(DATASET EXCERPTS)
────────

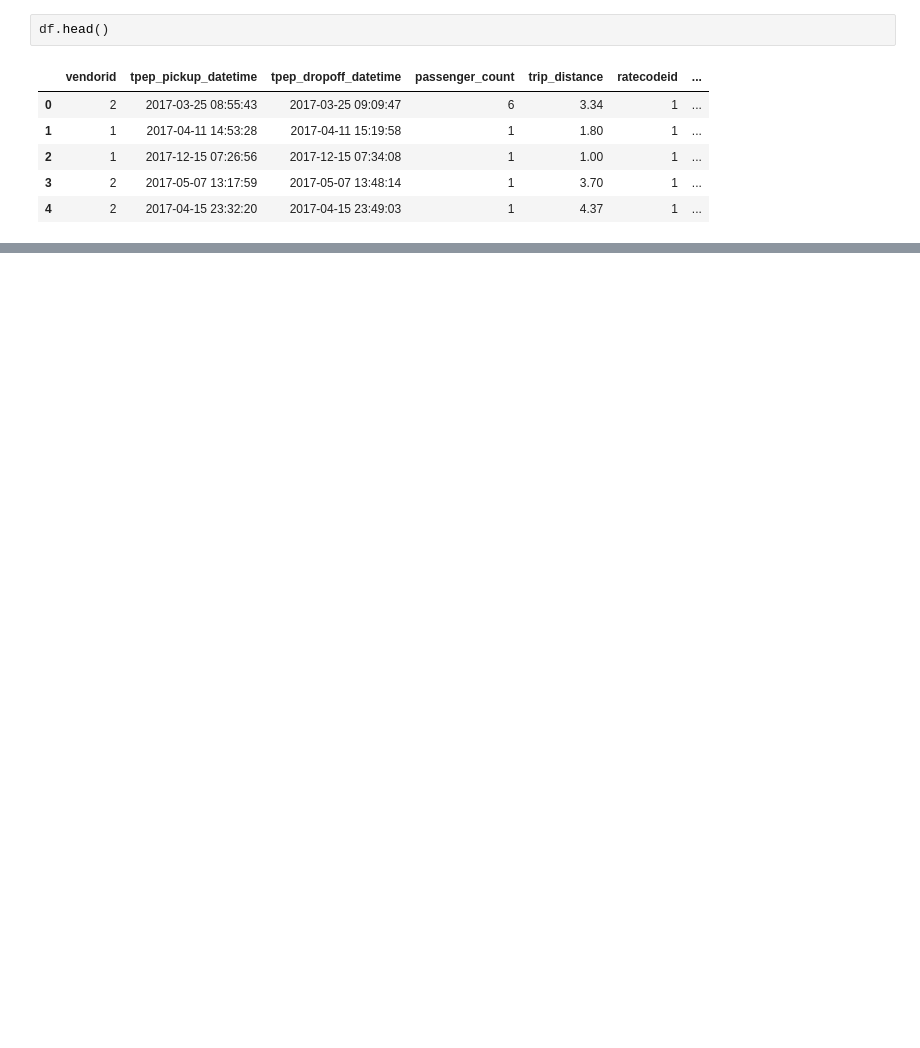
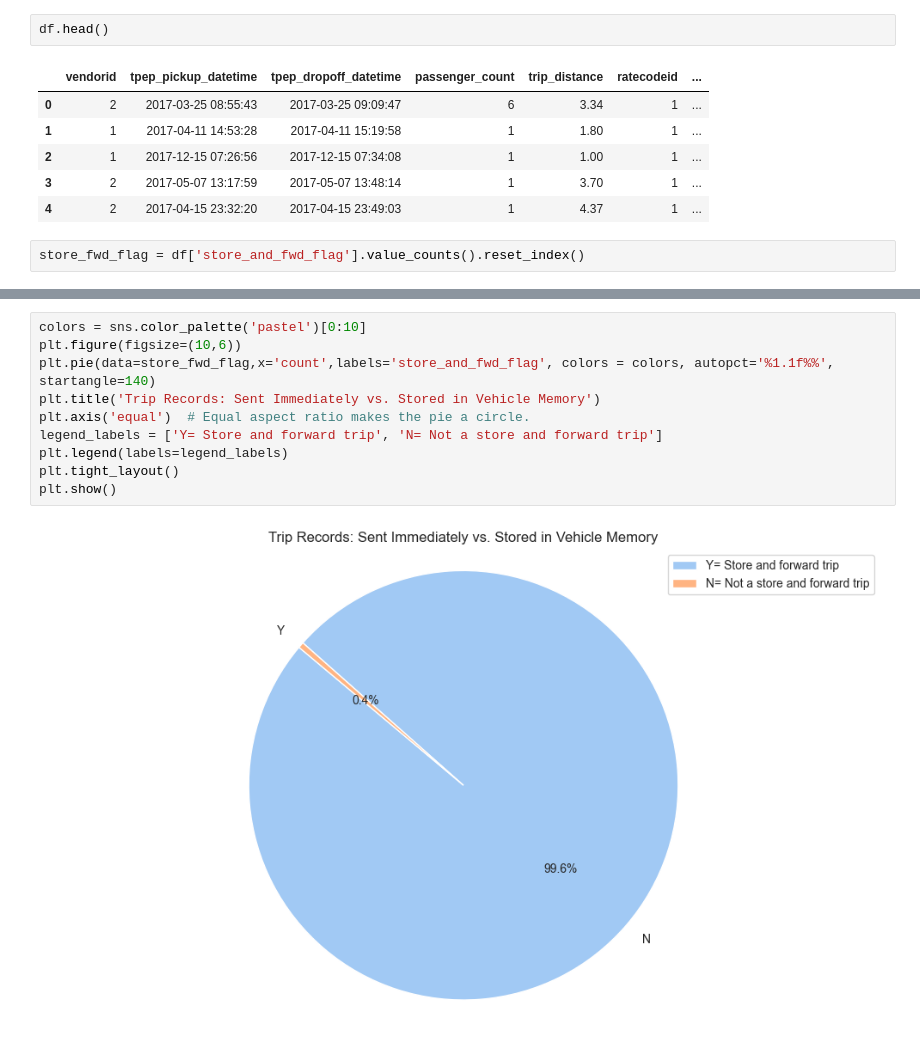
Before and after one commit to BishalJung7377/2017_yello_taxi_google_data_analytics, a Jupyter notebook: ny_taxi_data.ipynb, the cells around one changed output, grey strips where cells are left out. Saved outputs shown, nothing was run; the diff lists cells and outputs as text; blank space fills up the shorter version.

```diff
--- a/ny_taxi_data.ipynb
+++ b/ny_taxi_data.ipynb
@@ -418,3 +446,5 @@ df.head()
 | 2 | 1 | 2017-12-15 07:26:56 | 2017-12-15 07:34:08 | 1 | 1.00 | 1 | ... |
 | 3 | 2 | 2017-05-07 13:17:59 | 2017-05-07 13:48:14 | 1 | 3.70 | 1 | ... |
 | 4 | 2 | 2017-04-15 23:32:20 | 2017-04-15 23:49:03 | 1 | 4.37 | 1 | ... |
+# %%
+store_fwd_flag = df['store_and_fwd_flag'].value_counts().reset_index()
@@ -420,0 +457,12 @@ df.head()
+# %%
+colors = sns.color_palette('pastel')[0:10]
+plt.figure(figsize=(10,6))
+plt.pie(data=store_fwd_flag,x='count',labels='store_and_fwd_flag', colors = colors, autopct='%1.1f%%', startangle=140)
+plt.title('Trip Records: Sent Immediately vs. Stored in Vehicle Memory')
+plt.axis('equal')  # Equal aspect ratio makes the pie a circle.
+legend_labels = ['Y= Store and forward trip', 'N= Not a store and forward trip']
+plt.legend(labels=legend_labels)
+plt.tight_layout()
+plt.show()
+# %% [output]
+[figure, added]
```
Also changed, not shown: parts of 10 cells of this notebook.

────────

(AIM OF THE TASK) Please give all of the material again, exactly, without the images.

(TASK RESULT)
Before and after one commit to BishalJung7377/2017_yello_taxi_google_data_analytics, a Jupyter notebook: ny_taxi_data.ipynb, the cells around one changed output, grey strips where cells are left out. Saved outputs shown, nothing was run; the diff lists cells and outputs as text; blank space fills up the shorter version.

```diff
--- a/ny_taxi_data.ipynb
+++ b/ny_taxi_data.ipynb
@@ -418,3 +446,5 @@ df.head()
 | 2 | 1 | 2017-12-15 07:26:56 | 2017-12-15 07:34:08 | 1 | 1.00 | 1 | ... |
 | 3 | 2 | 2017-05-07 13:17:59 | 2017-05-07 13:48:14 | 1 | 3.70 | 1 | ... |
 | 4 | 2 | 2017-04-15 23:32:20 | 2017-04-15 23:49:03 | 1 | 4.37 | 1 | ... |
+# %%
+store_fwd_flag = df['store_and_fwd_flag'].value_counts().reset_index()
@@ -420,0 +457,12 @@ df.head()
+# %%
+colors = sns.color_palette('pastel')[0:10]
+plt.figure(figsize=(10,6))
+plt.pie(data=store_fwd_flag,x='count',labels='store_and_fwd_flag', colors = colors, autopct='%1.1f%%', startangle=140)
+plt.title('Trip Records: Sent Immediately vs. Stored in Vehicle Memory')
+plt.axis('equal')  # Equal aspect ratio makes the pie a circle.
+legend_labels = ['Y= Store and forward trip', 'N= Not a store and forward trip']
+plt.legend(labels=legend_labels)
+plt.tight_layout()
+plt.show()
+# %% [output]
+[figure, added]
```
Also changed, not shown: parts of 10 cells of this notebook.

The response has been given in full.